Wherever a picture appears in the listing, leave it out, and copy the rest exactly.

Input for this task |
►
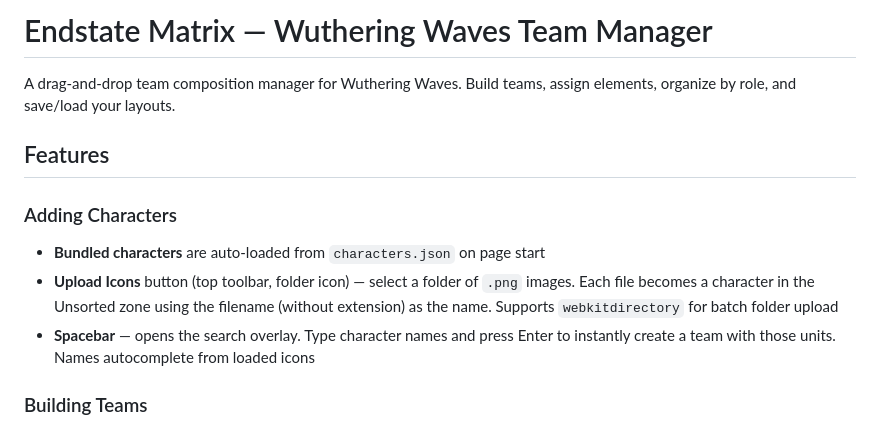
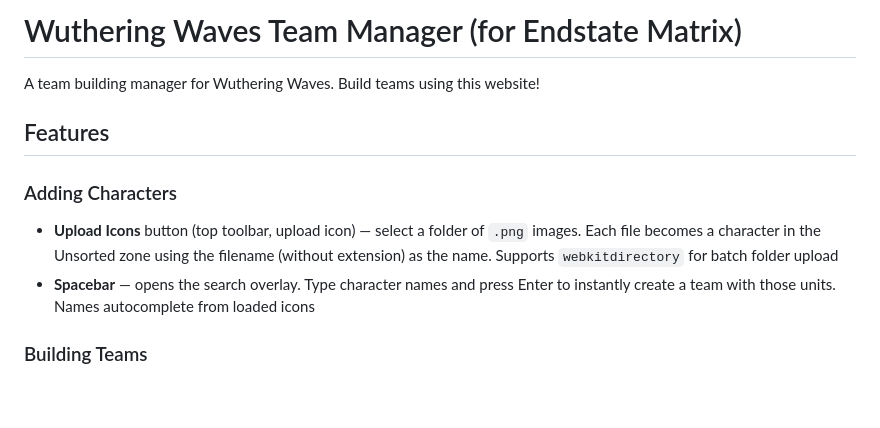
Before and after one commit to Accurian/wuwa-team-manager, a Markdown page: README.md, the part around the change. GitHub-like rendering; blank space fills up the shorter version.

Commit message:
Update README.md
Manually adjusting the readme file (Work in progress)

```diff
--- a/README.md
+++ b/README.md
@@ -1,12 +1,11 @@
-# Endstate Matrix — Wuthering Waves Team Manager
+# Wuthering Waves Team Manager (for Endstate Matrix)
 
-A drag-and-drop team composition manager for Wuthering Waves. Build teams, assign elements, organize by role, and save/load your layouts.
+A team building manager for Wuthering Waves. Build teams using this website!
 
 ## Features
 
 ### Adding Characters
-- **Bundled characters** are auto-loaded from `characters.json` on page start
-- **Upload Icons** button (top toolbar, folder icon) — select a folder of `.png` images. Each file becomes a character in the Unsorted zone using the filename (without extension) as the name. Supports `webkitdirectory` for batch folder upload
+- **Upload Icons** button (top toolbar, upload icon) — select a folder of `.png` images. Each file becomes a character in the Unsorted zone using the filename (without extension) as the name. Supports `webkitdirectory` for batch folder upload
 - **Spacebar** — opens the search overlay. Type character names and press Enter to instantly create a team with those units. Names autocomplete from loaded icons
 
 ### Building Teams
```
◄
Exercise result |
Before and after one commit to Accurian/wuwa-team-manager, a Markdown page: README.md, the part around the change. GitHub-like rendering; blank space fills up the shorter version.

Commit message:
Update README.md
Manually adjusting the readme file (Work in progress)

```diff
--- a/README.md
+++ b/README.md
@@ -1,12 +1,11 @@
-# Endstate Matrix — Wuthering Waves Team Manager
+# Wuthering Waves Team Manager (for Endstate Matrix)
 
-A drag-and-drop team composition manager for Wuthering Waves. Build teams, assign elements, organize by role, and save/load your layouts.
+A team building manager for Wuthering Waves. Build teams using this website!
 
 ## Features
 
 ### Adding Characters
-- **Bundled characters** are auto-loaded from `characters.json` on page start
-- **Upload Icons** button (top toolbar, folder icon) — select a folder of `.png` images. Each file becomes a character in the Unsorted zone using the filename (without extension) as the name. Supports `webkitdirectory` for batch folder upload
+- **Upload Icons** button (top toolbar, upload icon) — select a folder of `.png` images. Each file becomes a character in the Unsorted zone using the filename (without extension) as the name. Supports `webkitdirectory` for batch folder upload
 - **Spacebar** — opens the search overlay. Type character names and press Enter to instantly create a team with those units. Names autocomplete from loaded icons
 
 ### Building Teams
```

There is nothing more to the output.